● Record set

[Start of Attachment]

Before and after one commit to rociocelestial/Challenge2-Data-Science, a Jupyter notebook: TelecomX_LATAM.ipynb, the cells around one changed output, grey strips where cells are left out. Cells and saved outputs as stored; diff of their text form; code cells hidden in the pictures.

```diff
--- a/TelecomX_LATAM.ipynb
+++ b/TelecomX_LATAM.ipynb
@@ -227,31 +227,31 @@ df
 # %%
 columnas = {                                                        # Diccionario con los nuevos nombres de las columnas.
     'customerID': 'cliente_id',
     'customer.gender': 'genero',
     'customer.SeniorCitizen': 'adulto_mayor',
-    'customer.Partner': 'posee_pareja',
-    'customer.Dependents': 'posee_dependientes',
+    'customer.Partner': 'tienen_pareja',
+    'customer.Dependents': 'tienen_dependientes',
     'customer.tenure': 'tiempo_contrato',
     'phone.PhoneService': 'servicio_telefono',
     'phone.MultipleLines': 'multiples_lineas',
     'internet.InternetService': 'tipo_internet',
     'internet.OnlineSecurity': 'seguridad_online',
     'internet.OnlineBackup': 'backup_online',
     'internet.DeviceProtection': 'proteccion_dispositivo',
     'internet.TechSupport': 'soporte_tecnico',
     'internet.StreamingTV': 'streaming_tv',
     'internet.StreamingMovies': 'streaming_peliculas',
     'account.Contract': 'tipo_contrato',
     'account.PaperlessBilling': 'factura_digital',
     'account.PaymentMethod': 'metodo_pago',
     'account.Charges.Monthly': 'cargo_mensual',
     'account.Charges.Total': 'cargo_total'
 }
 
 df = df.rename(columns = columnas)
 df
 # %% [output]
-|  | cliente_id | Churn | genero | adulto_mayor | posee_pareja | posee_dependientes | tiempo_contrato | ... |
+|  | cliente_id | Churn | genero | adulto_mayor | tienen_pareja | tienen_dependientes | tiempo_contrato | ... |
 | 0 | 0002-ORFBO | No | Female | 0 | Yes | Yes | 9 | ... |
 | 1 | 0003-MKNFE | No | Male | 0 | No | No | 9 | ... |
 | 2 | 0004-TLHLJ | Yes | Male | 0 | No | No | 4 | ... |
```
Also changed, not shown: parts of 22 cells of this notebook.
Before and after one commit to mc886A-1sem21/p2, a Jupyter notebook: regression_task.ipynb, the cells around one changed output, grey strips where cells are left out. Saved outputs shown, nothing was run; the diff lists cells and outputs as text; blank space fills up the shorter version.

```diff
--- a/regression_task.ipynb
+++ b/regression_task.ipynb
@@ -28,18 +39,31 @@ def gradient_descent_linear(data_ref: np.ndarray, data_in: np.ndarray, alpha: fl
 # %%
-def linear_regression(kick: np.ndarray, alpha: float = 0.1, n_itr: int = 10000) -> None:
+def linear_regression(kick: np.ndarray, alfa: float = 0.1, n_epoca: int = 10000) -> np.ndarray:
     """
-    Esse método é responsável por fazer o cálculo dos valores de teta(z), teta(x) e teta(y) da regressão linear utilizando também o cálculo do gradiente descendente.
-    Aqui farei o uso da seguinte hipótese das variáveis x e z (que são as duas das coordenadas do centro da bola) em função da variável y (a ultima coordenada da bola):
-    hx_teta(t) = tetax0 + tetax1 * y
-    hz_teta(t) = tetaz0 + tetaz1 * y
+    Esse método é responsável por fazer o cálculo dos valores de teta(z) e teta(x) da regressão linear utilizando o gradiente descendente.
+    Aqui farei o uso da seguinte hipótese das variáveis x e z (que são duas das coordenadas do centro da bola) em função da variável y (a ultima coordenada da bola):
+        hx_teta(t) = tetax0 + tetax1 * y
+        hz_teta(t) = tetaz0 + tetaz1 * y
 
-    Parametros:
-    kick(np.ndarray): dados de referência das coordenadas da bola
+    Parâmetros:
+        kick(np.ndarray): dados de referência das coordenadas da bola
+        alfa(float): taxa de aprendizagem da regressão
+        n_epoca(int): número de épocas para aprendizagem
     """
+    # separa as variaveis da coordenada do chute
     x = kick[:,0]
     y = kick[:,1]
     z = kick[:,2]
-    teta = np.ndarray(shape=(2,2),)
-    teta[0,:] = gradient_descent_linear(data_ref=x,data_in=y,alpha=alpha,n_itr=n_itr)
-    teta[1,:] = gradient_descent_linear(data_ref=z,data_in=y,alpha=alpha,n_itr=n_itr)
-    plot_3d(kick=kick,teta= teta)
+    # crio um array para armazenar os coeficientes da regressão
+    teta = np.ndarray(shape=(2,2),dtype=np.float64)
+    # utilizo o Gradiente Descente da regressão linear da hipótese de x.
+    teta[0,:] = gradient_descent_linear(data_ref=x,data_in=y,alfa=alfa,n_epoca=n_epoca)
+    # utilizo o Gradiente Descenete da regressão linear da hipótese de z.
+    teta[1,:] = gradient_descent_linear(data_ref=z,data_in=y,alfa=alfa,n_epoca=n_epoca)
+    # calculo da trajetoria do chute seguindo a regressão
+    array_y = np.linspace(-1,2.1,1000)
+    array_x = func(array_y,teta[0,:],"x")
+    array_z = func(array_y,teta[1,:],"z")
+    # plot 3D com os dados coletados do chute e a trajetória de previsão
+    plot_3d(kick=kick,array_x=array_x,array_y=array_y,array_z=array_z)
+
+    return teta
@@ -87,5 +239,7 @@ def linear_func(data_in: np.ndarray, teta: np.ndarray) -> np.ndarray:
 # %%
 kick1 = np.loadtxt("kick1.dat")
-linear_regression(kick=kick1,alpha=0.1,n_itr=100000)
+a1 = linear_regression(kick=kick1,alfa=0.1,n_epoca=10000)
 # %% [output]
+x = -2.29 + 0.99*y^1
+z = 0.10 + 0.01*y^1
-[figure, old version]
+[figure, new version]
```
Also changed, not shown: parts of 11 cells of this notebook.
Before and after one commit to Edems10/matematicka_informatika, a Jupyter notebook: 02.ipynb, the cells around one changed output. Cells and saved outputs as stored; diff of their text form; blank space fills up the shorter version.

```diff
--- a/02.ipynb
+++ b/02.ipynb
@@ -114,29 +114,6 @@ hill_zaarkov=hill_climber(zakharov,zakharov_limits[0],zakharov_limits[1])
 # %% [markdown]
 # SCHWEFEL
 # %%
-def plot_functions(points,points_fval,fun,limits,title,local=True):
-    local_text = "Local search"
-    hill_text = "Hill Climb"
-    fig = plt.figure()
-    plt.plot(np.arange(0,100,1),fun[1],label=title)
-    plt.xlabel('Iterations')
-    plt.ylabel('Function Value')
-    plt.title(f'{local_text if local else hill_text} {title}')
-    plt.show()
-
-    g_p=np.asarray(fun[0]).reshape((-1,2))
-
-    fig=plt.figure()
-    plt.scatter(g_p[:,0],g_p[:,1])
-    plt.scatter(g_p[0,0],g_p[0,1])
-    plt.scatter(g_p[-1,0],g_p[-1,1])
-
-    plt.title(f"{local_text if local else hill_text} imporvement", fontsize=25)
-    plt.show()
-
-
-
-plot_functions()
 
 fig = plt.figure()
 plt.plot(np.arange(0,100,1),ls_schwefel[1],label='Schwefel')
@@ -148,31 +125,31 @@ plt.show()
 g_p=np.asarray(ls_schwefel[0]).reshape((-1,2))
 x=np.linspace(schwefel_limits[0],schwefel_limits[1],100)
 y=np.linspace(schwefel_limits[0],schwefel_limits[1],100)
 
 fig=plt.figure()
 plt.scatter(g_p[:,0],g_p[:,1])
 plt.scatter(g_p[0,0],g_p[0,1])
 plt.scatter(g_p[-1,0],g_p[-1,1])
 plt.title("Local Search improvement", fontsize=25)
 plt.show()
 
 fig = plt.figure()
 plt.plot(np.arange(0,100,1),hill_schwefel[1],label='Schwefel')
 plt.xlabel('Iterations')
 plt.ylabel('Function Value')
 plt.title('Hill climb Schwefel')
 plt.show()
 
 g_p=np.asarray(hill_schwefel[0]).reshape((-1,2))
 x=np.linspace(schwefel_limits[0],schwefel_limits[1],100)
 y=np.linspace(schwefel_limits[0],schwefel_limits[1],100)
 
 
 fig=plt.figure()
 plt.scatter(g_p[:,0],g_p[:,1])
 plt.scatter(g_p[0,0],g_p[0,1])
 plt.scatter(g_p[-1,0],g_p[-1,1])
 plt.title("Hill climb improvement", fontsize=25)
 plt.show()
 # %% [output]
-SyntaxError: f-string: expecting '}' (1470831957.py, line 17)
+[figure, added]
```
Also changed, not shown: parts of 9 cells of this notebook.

[End of Attachment]

● What is being asked
Your answer should be each line of the data that contains the word "account", copied as it stands.

● Output for this exercise
     'account.Contract': 'tipo_contrato',
     'account.PaperlessBilling': 'factura_digital',
     'account.PaymentMethod': 'metodo_pago',
     'account.Charges.Monthly': 'cargo_mensual',
     'account.Charges.Total': 'cargo_total'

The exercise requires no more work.